RAW DATA:
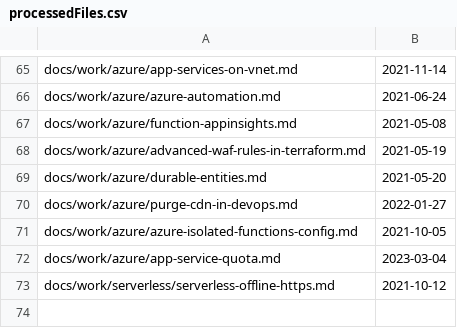
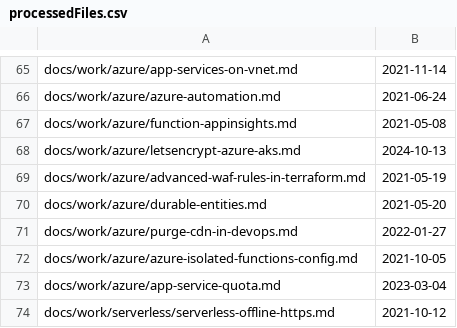
Before and after one commit to westerndevs/western-devs-website, a CSV file: processedFiles.csv, drawn as a sheet; only a part is shown, gaps mark what is left out.

```diff
--- a/processedFiles.csv
+++ b/processedFiles.csv
@@ -67,2 +67,3 @@ docs/work/azure/azure-automation.md,2021-06-24
 docs/work/azure/function-appinsights.md,2021-05-08
+docs/work/azure/letsencrypt-azure-aks.md,2024-10-13
 docs/work/azure/advanced-waf-rules-in-terraform.md,2021-05-19
```
Also changed, not shown: 1 other file.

BRIEF: Copy out every line in the entries above that holds "processedFiles".

YOUR SOLUTION:
Before and after one commit to westerndevs/western-devs-website, a CSV file: processedFiles.csv, drawn as a sheet; only a part is shown, gaps mark what is left out.
--- a/processedFiles.csv
+++ b/processedFiles.csv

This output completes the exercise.